Saudi Arabia’s telecoms regulator — the Communications and Information Technology Commission — has said it postponed a ban on BlackBerry until today so that suggested solutions to the kingdom’s security concerns offered by the Canadian maker can be tested.
The commission said the 48 hours grace period, ending tonight, was given “to test the suggested solutions,” according to a statement carried by SPA state news agency late on Saturday.
The pact involves placing a BlackBerry server inside Saudi Arabia, Saudi telecom regulatory officials said, and that likely will let the government monitor messages and allay official fears the service could be used for criminal purposes.
Bandar al-Mohammed, a commission official, said that BlackBerry maker Research in Motion (RIM) has expressed its “intention ... to place a server inside Saudi Arabia.”

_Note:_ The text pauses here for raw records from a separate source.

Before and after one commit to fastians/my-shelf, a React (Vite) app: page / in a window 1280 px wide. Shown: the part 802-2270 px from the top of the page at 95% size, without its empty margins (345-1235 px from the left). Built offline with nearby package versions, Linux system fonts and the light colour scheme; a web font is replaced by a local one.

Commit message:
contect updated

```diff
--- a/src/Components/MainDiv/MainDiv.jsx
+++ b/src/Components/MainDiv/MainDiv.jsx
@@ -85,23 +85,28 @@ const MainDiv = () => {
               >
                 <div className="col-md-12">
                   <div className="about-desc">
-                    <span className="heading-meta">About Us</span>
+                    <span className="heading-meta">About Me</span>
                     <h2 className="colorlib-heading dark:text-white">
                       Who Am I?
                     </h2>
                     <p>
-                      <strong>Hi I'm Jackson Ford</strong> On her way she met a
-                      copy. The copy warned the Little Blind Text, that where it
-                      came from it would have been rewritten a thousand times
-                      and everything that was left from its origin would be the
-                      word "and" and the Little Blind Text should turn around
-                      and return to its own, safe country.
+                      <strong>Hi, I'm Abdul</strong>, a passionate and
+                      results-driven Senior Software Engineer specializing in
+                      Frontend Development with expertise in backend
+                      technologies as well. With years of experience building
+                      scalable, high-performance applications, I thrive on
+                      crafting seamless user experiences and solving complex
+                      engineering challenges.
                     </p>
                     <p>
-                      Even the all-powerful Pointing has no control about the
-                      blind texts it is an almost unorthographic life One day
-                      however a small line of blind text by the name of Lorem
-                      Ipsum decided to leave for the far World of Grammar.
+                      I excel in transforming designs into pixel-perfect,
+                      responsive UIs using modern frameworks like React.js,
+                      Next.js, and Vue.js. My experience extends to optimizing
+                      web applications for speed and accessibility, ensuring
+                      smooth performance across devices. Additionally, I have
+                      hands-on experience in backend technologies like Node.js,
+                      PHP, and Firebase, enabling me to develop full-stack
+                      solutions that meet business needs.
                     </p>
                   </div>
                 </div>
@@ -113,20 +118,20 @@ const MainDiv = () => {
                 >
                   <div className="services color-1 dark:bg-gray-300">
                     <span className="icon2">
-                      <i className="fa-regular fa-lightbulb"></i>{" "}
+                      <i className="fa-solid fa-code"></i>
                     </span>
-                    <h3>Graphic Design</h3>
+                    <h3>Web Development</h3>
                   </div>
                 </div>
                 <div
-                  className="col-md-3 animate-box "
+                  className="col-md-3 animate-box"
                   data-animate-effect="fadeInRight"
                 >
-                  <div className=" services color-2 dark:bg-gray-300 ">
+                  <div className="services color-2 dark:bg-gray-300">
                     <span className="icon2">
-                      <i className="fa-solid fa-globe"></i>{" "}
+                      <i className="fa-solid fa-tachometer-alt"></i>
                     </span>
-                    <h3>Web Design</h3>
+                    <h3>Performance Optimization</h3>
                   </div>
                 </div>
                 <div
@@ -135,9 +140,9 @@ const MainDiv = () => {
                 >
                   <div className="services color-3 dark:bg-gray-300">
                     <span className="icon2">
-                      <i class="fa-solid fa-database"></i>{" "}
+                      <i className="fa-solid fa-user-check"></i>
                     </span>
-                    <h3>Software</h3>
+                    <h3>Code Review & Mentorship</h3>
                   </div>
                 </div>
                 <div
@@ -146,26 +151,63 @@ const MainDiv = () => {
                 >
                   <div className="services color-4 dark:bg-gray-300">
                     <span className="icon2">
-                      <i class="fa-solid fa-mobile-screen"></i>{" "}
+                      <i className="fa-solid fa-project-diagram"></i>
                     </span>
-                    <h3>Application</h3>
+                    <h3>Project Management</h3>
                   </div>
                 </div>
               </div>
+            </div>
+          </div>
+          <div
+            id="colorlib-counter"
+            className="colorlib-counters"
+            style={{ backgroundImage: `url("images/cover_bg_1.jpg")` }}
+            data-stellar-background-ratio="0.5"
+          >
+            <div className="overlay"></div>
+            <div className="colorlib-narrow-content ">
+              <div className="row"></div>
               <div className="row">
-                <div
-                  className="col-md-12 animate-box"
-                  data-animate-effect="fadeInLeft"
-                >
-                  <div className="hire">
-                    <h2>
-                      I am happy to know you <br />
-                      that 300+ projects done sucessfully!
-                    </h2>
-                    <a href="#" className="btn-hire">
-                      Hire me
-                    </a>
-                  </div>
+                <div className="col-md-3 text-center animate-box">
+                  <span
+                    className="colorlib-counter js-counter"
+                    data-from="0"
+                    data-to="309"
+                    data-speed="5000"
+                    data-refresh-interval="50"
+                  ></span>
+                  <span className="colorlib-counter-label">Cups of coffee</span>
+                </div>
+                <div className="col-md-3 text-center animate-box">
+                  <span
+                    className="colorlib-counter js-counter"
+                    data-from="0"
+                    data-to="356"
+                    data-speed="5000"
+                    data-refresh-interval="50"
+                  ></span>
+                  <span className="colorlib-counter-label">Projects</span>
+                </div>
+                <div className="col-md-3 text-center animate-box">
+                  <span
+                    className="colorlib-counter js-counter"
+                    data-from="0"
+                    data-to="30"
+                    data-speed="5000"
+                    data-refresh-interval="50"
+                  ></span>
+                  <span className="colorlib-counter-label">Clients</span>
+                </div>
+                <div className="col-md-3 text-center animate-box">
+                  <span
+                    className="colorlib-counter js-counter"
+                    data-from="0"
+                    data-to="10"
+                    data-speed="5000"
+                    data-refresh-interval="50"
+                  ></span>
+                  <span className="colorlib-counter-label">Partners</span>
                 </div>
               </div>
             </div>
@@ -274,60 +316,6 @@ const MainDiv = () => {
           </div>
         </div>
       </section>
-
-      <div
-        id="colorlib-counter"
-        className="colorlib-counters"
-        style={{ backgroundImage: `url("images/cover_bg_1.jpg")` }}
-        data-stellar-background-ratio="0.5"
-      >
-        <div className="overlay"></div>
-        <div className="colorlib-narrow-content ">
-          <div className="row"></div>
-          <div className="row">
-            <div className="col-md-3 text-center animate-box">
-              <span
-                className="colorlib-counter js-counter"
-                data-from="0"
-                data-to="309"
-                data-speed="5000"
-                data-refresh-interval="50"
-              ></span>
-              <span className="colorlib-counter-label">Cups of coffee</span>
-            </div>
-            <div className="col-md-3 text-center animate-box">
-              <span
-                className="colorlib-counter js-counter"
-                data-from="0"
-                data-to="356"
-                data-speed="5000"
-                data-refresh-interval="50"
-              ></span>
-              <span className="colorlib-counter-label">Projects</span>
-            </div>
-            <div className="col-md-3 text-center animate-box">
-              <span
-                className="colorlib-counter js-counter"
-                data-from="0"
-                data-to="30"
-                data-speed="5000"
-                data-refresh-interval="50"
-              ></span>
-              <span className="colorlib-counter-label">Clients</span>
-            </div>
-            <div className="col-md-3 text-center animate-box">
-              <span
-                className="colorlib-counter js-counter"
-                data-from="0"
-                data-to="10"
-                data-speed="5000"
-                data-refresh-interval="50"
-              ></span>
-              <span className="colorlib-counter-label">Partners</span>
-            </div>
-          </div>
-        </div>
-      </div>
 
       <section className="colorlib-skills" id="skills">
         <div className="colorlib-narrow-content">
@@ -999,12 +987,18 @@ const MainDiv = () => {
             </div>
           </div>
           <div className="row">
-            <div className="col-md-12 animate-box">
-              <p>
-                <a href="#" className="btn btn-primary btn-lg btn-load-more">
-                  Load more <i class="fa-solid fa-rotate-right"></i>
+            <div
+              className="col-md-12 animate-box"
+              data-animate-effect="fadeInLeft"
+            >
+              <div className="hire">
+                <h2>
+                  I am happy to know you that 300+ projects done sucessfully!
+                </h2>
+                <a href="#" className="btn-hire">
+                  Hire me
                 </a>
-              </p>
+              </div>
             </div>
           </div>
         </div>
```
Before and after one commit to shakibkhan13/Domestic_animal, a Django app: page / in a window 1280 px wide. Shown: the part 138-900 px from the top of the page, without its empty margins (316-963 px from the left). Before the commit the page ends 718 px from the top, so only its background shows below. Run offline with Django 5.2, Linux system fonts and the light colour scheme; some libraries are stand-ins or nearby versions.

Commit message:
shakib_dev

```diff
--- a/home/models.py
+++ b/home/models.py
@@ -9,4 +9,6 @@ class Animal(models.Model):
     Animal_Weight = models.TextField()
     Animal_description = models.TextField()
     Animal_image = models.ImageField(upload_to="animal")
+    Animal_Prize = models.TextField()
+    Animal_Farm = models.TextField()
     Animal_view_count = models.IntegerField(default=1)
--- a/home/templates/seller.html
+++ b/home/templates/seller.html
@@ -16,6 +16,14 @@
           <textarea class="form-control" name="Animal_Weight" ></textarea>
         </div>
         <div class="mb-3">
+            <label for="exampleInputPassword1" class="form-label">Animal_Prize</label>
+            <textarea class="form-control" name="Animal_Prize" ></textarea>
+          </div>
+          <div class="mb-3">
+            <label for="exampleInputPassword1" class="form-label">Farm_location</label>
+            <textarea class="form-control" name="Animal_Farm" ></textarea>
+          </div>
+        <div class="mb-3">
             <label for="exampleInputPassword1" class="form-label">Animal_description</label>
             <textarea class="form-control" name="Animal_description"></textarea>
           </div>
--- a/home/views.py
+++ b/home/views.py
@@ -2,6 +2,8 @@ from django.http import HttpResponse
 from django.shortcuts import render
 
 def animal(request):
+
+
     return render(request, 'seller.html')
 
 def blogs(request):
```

The deal would open messages to Saudi surveillance even though RIM encrypts e-mails, said Bruce Schneier, an author and chief security technology officer at British telecommunications operator BT.
RIM could be setting a worldwide precedent for how technology companies and governments get along. A number of countries see the devices as a security threat because encrypted information sent on them is difficult, it not impossible, for local governments to monitor when it doesn’t pass through domestic servers.
Saudi security officials fear the service could be used by militant groups to avoid detection. Countries including India and the United Arab Emirates have expressed similar concerns.
However, e-mails sent by BlackBerry users are encrypted only as they pass between phones and the company’s servers, Schneier said. Within the server, messages must be unencrypted for sorting and distribution.
“It renders the encryption irrelevant to the Saudi Arabian government,” Schneier said.
RIM, based in Waterloo, Canada, declined to comment on the proposed deal on Saturday, but referred to a statement it issued last week denying it has given some governments access to BlackBerry data.
Schneier said the Saudi arrangement is similar to deals RIM has struck in Russia and China, and each time the company strikes a compromise, it undermines the argument that BlackBerry surveillance is technologically unfeasible.
“Now that they’re doing it for small, oppressive countries — sure, everyone is going to ask for it,” he said.
Al-Mohammed declined to provide more details of the continuing talks before an official announcement.
A second Saudi regulatory official, who spoke on condition of anonymity because he was not authorized to release the details of the deal, said tests were now under way to determine how to install a BlackBerry server inside the country.
“Whatever Saudi Arabia does will be followed by other countries in the region,” Sfakianakis said.
“RIM is quite smart. They’re seeing this is a very lucrative market. They don’t want to take themselves out of this market,” he added.